WHAT THE EXERCISE ASKS -
A complete response lists each line of the data below that includes the word "None".

Modification records -
━━━━

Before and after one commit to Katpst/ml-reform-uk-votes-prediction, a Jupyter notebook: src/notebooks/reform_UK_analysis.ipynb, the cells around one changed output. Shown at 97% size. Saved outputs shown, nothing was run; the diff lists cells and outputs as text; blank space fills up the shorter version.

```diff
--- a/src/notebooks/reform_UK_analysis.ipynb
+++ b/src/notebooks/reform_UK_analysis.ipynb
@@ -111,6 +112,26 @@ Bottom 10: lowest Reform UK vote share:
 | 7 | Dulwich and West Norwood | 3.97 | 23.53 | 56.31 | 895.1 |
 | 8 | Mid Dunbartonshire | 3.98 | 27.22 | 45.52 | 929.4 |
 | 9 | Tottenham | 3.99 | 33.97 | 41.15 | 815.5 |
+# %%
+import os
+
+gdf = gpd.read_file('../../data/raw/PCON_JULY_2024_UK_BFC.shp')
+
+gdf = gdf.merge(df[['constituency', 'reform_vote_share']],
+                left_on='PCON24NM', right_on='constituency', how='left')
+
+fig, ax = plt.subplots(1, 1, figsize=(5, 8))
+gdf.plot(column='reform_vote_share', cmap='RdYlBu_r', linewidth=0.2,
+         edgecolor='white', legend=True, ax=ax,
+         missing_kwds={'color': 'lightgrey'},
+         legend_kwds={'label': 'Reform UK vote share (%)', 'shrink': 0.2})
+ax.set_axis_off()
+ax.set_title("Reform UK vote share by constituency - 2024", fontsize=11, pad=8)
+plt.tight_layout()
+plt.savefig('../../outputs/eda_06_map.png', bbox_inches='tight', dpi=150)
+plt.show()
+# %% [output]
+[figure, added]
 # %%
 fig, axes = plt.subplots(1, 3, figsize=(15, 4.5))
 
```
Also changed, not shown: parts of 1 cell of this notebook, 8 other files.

━━━━

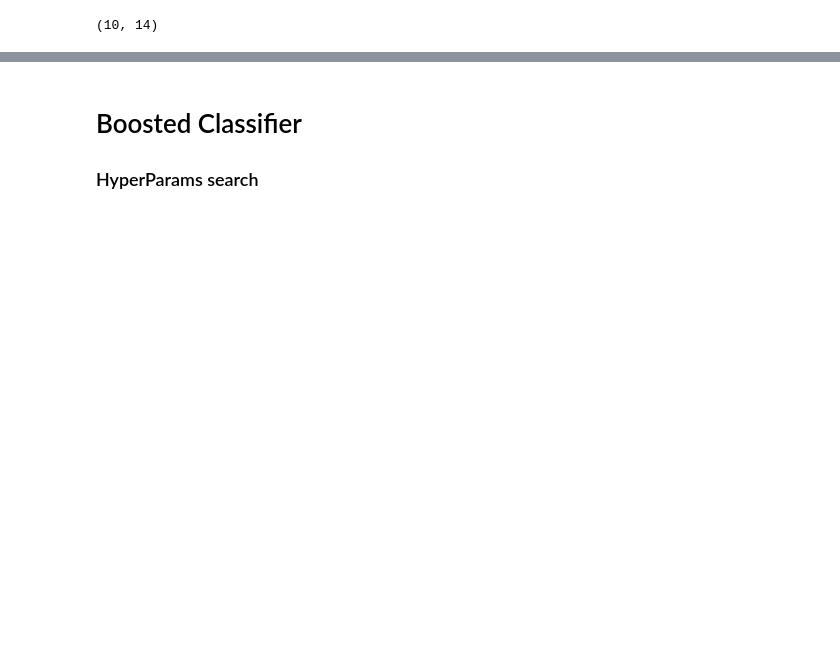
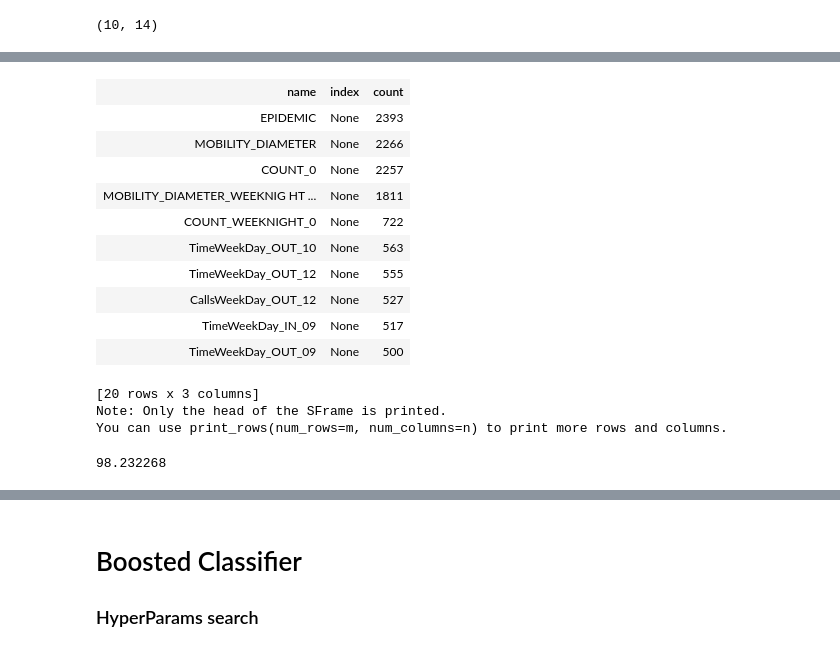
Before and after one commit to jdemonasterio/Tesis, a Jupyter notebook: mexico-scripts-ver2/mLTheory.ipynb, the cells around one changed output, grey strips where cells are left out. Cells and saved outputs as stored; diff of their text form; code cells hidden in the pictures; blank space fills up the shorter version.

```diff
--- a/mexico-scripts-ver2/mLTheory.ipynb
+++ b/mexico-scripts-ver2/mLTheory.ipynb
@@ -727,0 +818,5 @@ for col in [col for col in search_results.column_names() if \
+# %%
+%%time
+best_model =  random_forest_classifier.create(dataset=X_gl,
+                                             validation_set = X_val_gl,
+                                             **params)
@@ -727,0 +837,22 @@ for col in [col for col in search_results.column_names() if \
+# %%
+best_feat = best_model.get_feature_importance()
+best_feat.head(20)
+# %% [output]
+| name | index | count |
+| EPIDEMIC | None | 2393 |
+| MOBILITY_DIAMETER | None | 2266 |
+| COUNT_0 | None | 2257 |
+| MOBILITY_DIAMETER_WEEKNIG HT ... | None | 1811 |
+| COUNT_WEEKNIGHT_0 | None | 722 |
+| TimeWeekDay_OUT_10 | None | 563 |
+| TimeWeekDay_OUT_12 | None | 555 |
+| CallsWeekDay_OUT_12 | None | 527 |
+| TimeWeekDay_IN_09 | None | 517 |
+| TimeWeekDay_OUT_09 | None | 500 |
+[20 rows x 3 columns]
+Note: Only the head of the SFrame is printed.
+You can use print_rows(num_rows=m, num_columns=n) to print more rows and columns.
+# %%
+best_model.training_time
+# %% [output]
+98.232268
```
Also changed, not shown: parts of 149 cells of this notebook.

━━━━

EXERCISE OUTPUT -
+| EPIDEMIC | None | 2393 |
+| MOBILITY_DIAMETER | None | 2266 |
+| COUNT_0 | None | 2257 |
+| MOBILITY_DIAMETER_WEEKNIG HT ... | None | 1811 |
+| COUNT_WEEKNIGHT_0 | None | 722 |
+| TimeWeekDay_OUT_10 | None | 563 |
+| TimeWeekDay_OUT_12 | None | 555 |
+| CallsWeekDay_OUT_12 | None | 527 |
+| TimeWeekDay_IN_09 | None | 517 |
+| TimeWeekDay_OUT_09 | None | 500 |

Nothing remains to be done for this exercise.